**TASK OBJECTIVE:** Your task is to copy the stretch of lines in the records below that begins with the line containing "Merchant->>WP: pastes API key, clicks Save" and ends with the line containing "Embeddings-->>Worker: vector[1024]", exactly as written, with nothing added.

**RECORDS FOR THE TASK:**

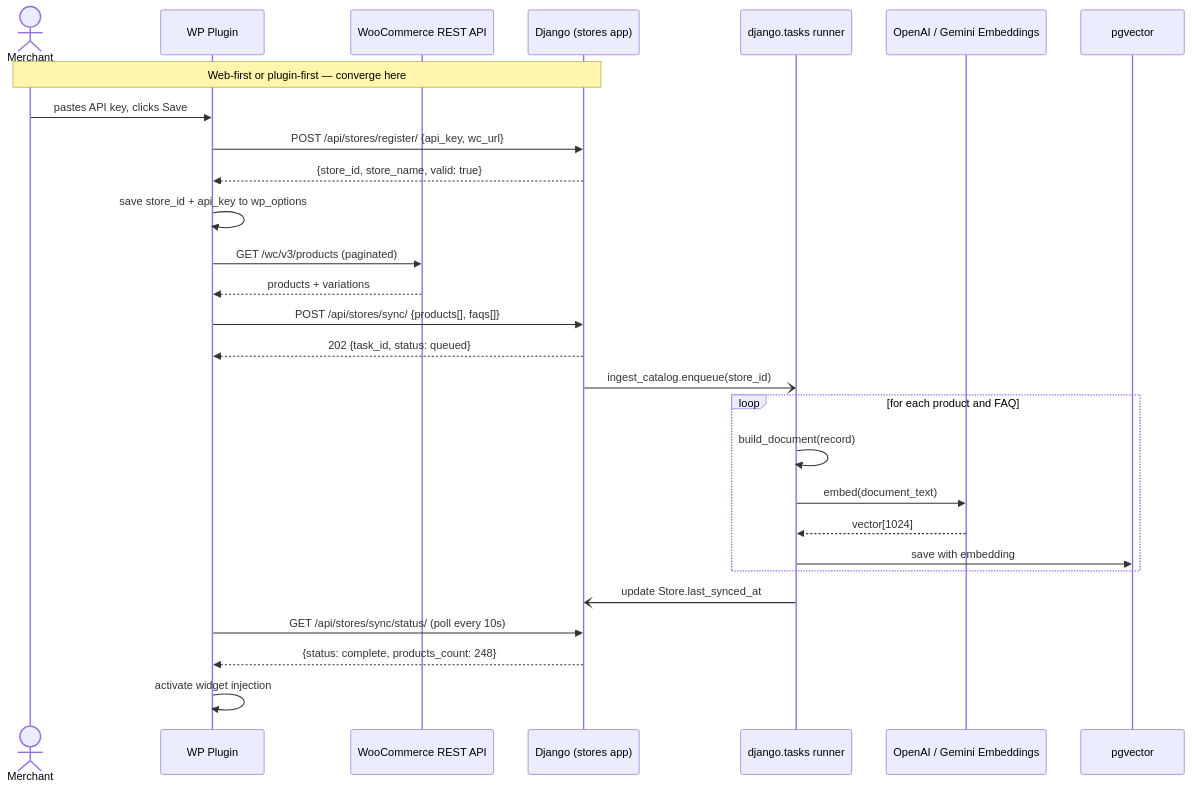
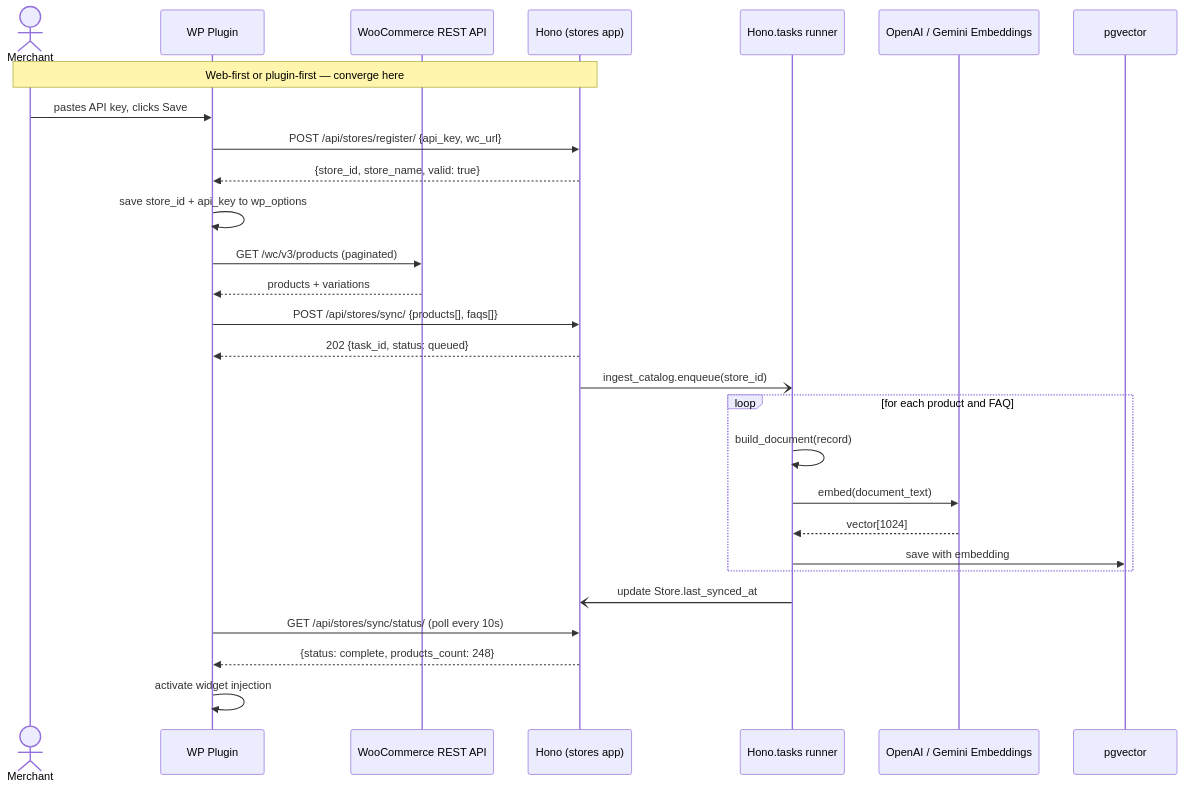
One commit to aji-pratama/woocs changed the fourth of 6 diagrams in _docs/PRD.md. Above: the diagram before and after it, drawn with Mermaid. The commit also changed other lines of this file and 85 other files, not shown here.

````diff
--- a/_docs/PRD.md
+++ b/_docs/PRD.md
@@ -1398,35 +1398,35 @@
 ```mermaid
 sequenceDiagram
   actor Merchant
   participant WP as WP Plugin
   participant WC as WooCommerce REST API
-  participant Django as Django (stores app)
-  participant Worker as django.tasks runner
+  participant Hono as Hono (stores app)
+  participant Worker as Hono.tasks runner
   participant Embeddings as OpenAI / Gemini Embeddings
   participant PG as pgvector
 
-  Note over Merchant,Django: Web-first or plugin-first — converge here
+  Note over Merchant,Hono: Web-first or plugin-first — converge here
 
   Merchant->>WP: pastes API key, clicks Save
-  WP->>Django: POST /api/stores/register/ {api_key, wc_url}
-  Django-->>WP: {store_id, store_name, valid: true}
+  WP->>Hono: POST /api/stores/register/ {api_key, wc_url}
+  Hono-->>WP: {store_id, store_name, valid: true}
   WP->>WP: save store_id + api_key to wp_options
 
   WP->>WC: GET /wc/v3/products (paginated)
   WC-->>WP: products + variations
-  WP->>Django: POST /api/stores/sync/ {products[], faqs[]}
-  Django-->>WP: 202 {task_id, status: queued}
-  Django-)Worker: ingest_catalog.enqueue(store_id)
+  WP->>Hono: POST /api/stores/sync/ {products[], faqs[]}
+  Hono-->>WP: 202 {task_id, status: queued}
+  Hono-)Worker: ingest_catalog.enqueue(store_id)
 
   loop for each product and FAQ
     Worker->>Worker: build_document(record)
     Worker->>Embeddings: embed(document_text)
     Embeddings-->>Worker: vector[1024]
     Worker->>PG: save with embedding
   end
 
-  Worker-)Django: update Store.last_synced_at
-  WP->>Django: GET /api/stores/sync/status/ (poll every 10s)
-  Django-->>WP: {status: complete, products_count: 248}
+  Worker-)Hono: update Store.last_synced_at
+  WP->>Hono: GET /api/stores/sync/status/ (poll every 10s)
+  Hono-->>WP: {status: complete, products_count: 248}
   WP->>WP: activate widget injection
 ```
````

**ANSWER:**
   Merchant->>WP: pastes API key, clicks Save
-  WP->>Django: POST /api/stores/register/ {api_key, wc_url}
-  Django-->>WP: {store_id, store_name, valid: true}
+  WP->>Hono: POST /api/stores/register/ {api_key, wc_url}
+  Hono-->>WP: {store_id, store_name, valid: true}
   WP->>WP: save store_id + api_key to wp_options
 
   WP->>WC: GET /wc/v3/products (paginated)
   WC-->>WP: products + variations
-  WP->>Django: POST /api/stores/sync/ {products[], faqs[]}
-  Django-->>WP: 202 {task_id, status: queued}
-  Django-)Worker: ingest_catalog.enqueue(store_id)
+  WP->>Hono: POST /api/stores/sync/ {products[], faqs[]}
+  Hono-->>WP: 202 {task_id, status: queued}
+  Hono-)Worker: ingest_catalog.enqueue(store_id)
 
   loop for each product and FAQ
     Worker->>Worker: build_document(record)
     Worker->>Embeddings: embed(document_text)
     Embeddings-->>Worker: vector[1024]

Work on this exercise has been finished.